Tolkien says he's finally left grandfather's shadow
By Mark Egan
NEW YORK (Reuters) - Until he reached the age of 40, Simon Tolkien was sure of one thing; he could not write.
After all, his late grandfather J.R.R. Tolkien, famed for "The Lord of the Rings" and "The Hobbit," was the author in the family, and he was a London criminal barrister.
"The one thing I knew from a very early age was I can't write," Tolkien told Reuters in an interview to promote his second novel, "The Inheritance," published this week by Minotaur Books.
"We all knew my grandfather was this amazing man who could speak all these languages and do these amazing things; the professor," he said.
Living in the shadow of such a literary titan kept the younger Tolkien from even considering trading in his wig and gown for writing.
But as he turned 40 in 1999 and then with the hype ahead of the 2001 release of the Peter Jackson-directed blockbuster movie, "The Lord of the Rings: The Fellowship of the Ring," he had something of a mid-life crisis and decided to write.
"I wanted to create something," he said, adding that he found being a barrister stressful.

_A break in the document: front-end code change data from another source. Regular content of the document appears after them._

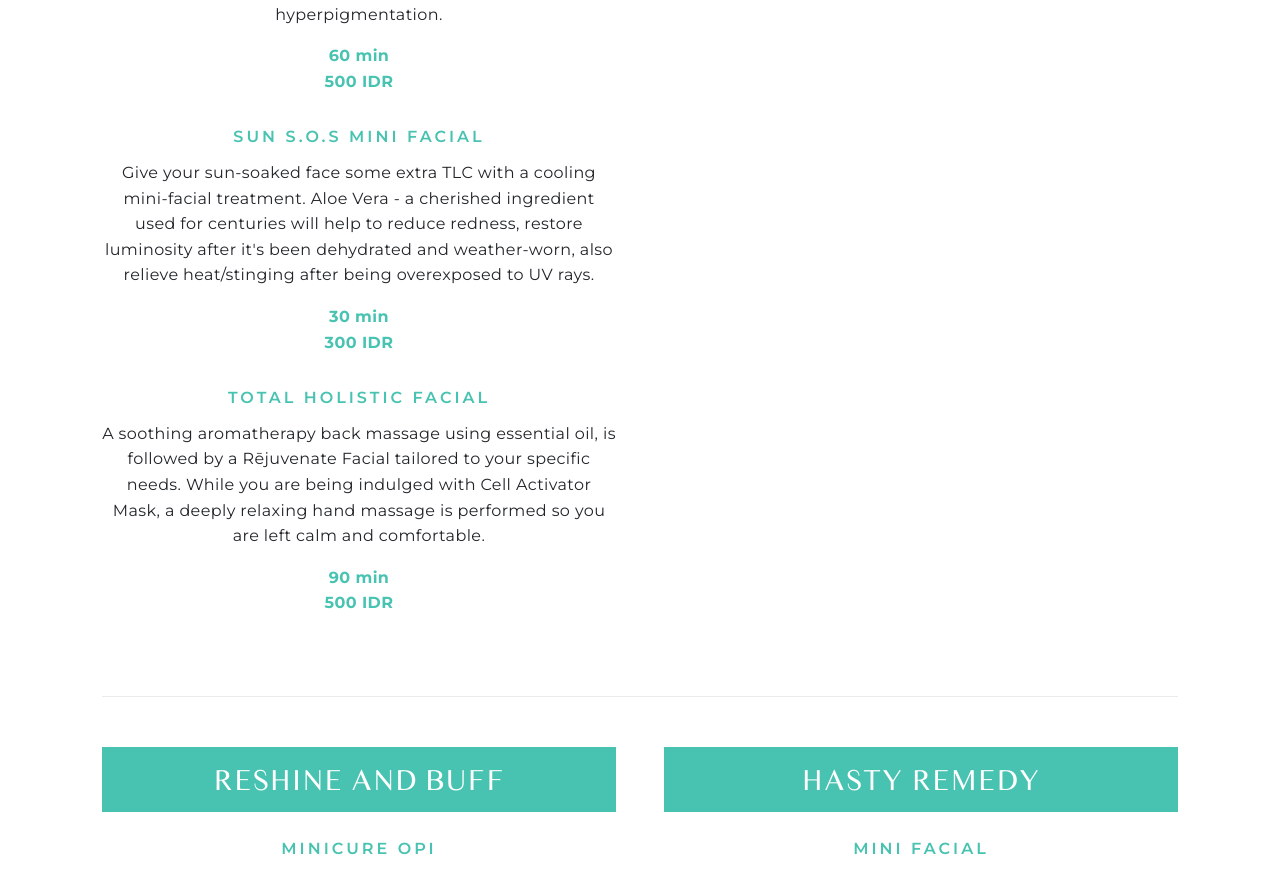
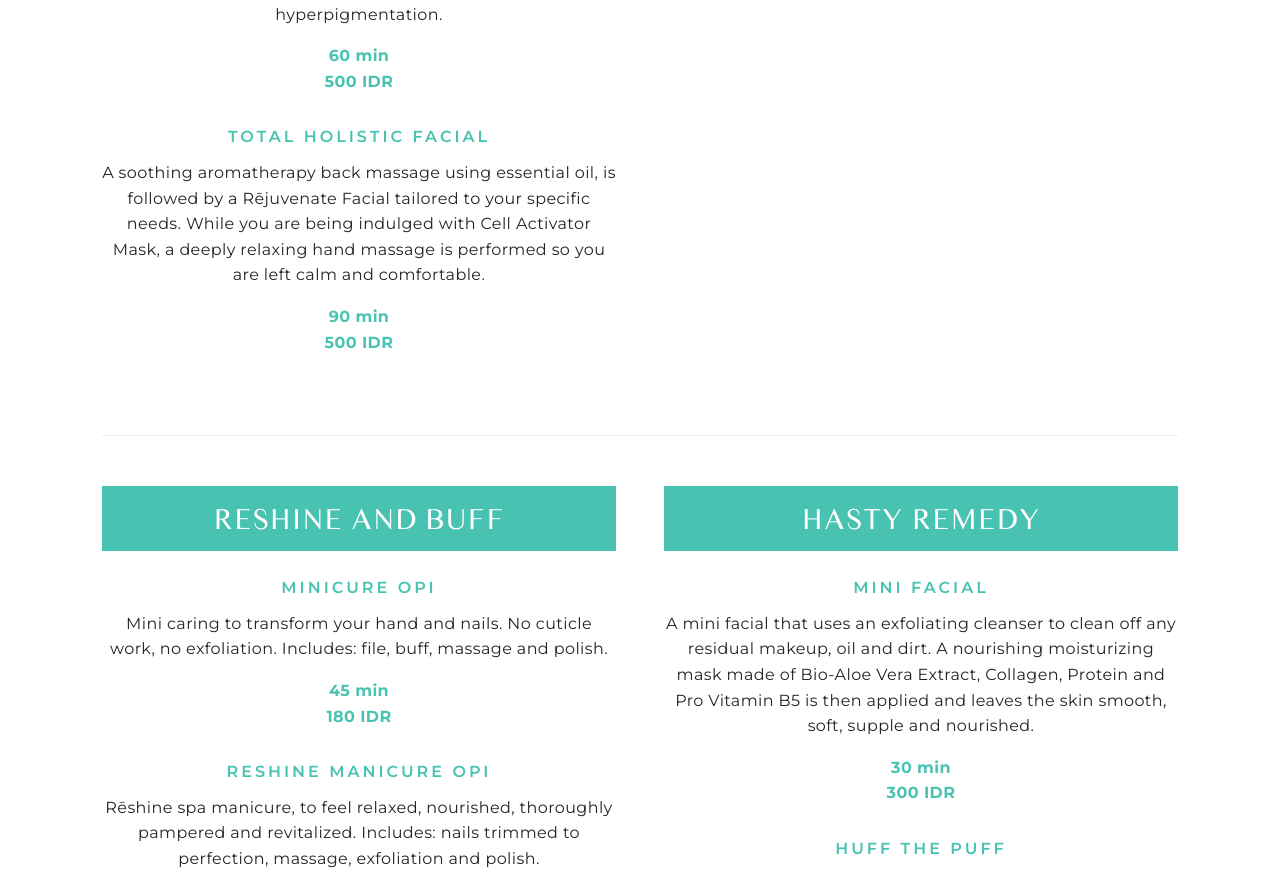
Before and after one commit to aldipee/redayspa, a Next.js app: page /treatment-menu in a window 1280 px wide. Shown: the part 3646-4522 px from the top of the page. Built offline with nearby package versions, Linux system fonts and the light colour scheme.

Commit message:
add anti aging facial

```diff
--- a/pages/treatment-menu.js
+++ b/pages/treatment-menu.js
@@ -292,17 +292,6 @@ export default function Home() {
                           60 min
                           <br />
                           500 IDR
-                        </p>
-                      </div>
-                      <div className='text-center mb30'>
-                        <div className='sm-heading'>SUN S.O.S MINI FACIAL</div>
-                        <p>
-                          Give your sun-soaked face some extra TLC with a cooling mini-facial treatment. Aloe Vera - a cherished ingredient used for centuries will help to reduce redness, restore luminosity after it's been dehydrated and weather-worn, also relieve heat/stinging after being overexposed to UV rays.
-                        </p>
-                        <p className='font-bold green'>
-                          30 min
-                          <br />
-                          300 IDR
                         </p>
                       </div>
                       <div className='text-center mb30'>
```
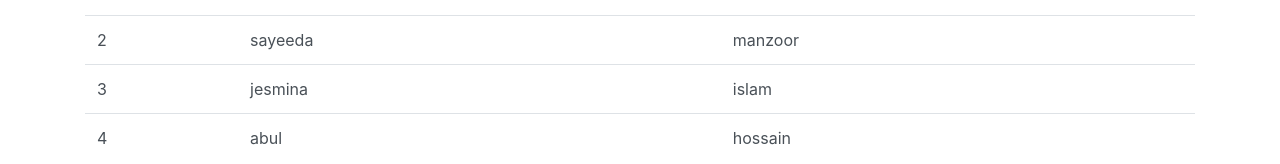
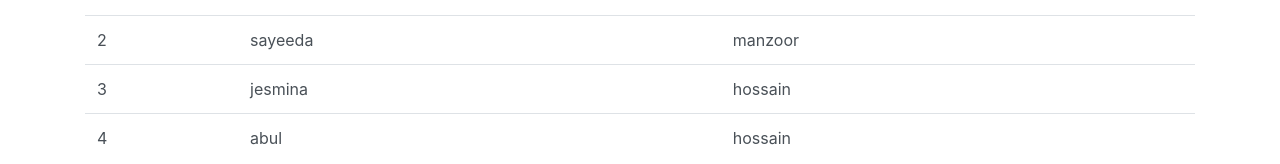
Before and after one commit to zabir88/dynamic-ui-components, a React (Create React App) app: page / in a window 1280 px wide. Shown: the part 770-934 px from the top of the page. Built offline with nearby package versions, Linux system fonts and the light colour scheme.

Commit message:
update readme

```diff
--- a/src/App.js
+++ b/src/App.js
@@ -19,7 +19,7 @@ class App extends Component {
       },
       lastName: {
         displayHead: 'Last Name',
-        displayBody: ['hossain', 'manzoor', 'islam', 'hossain']
+        displayBody: ['hossain', 'manzoor', 'hossain', 'hossain']
       }
     },
     breadcrumbLinks: {
```
Also changed, not shown: 1 other file (tests, documents, lock files or other folders).
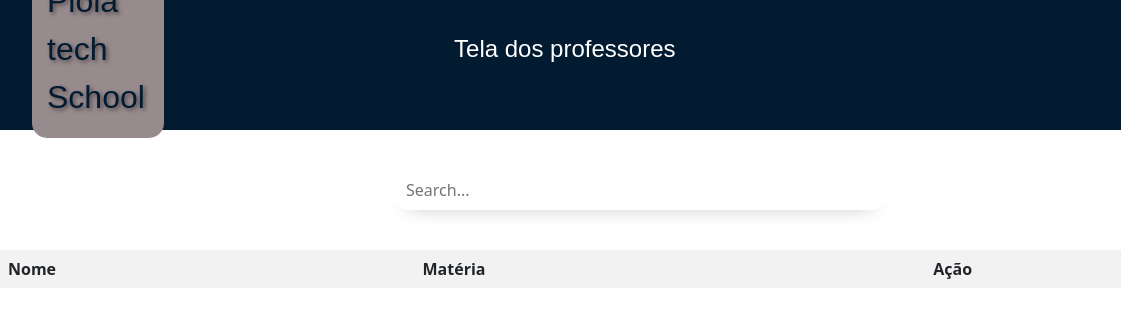
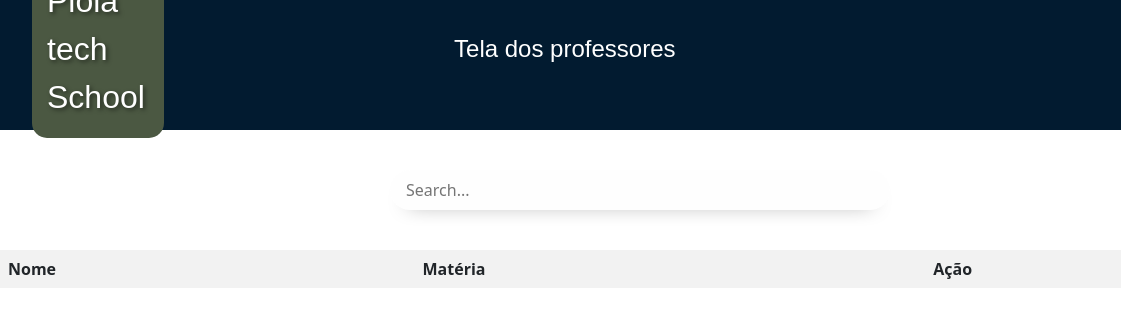
Before and after one commit to Gnichet5/escola-digital-, a plain HTML site: page excluir tirar professor/html.html in a window 1280 px wide. Shown: the full height of the page, 0-1121 px from the left. Drawn offline with nearby package versions, Linux system fonts and the light colour scheme; a web font is replaced by a local one.

Commit message:
Update css.css

```diff
--- a/excluir tirar professor/css.css
+++ b/excluir tirar professor/css.css
@@ -38,9 +38,9 @@
    .Piola {
     display: inline-block; /* Adicione esta linha para torná-lo um elemento em linha */
     font-size: xx-large;
-    color: #021b30;
+     color: white;
     text-shadow: 2px 2px 4px rgba(0, 0, 0, 0.5);
-    background-color: #988b8e;
+    background-color: #4B5842;
     font-family: "Questrial", sans-serif;
     margin-left: 0;
     margin-right: 290px;
```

Tolkien wrote a novel, which was rejected. He found a publisher for his second effort "Final Witness," published in the United States in 2002. Continued...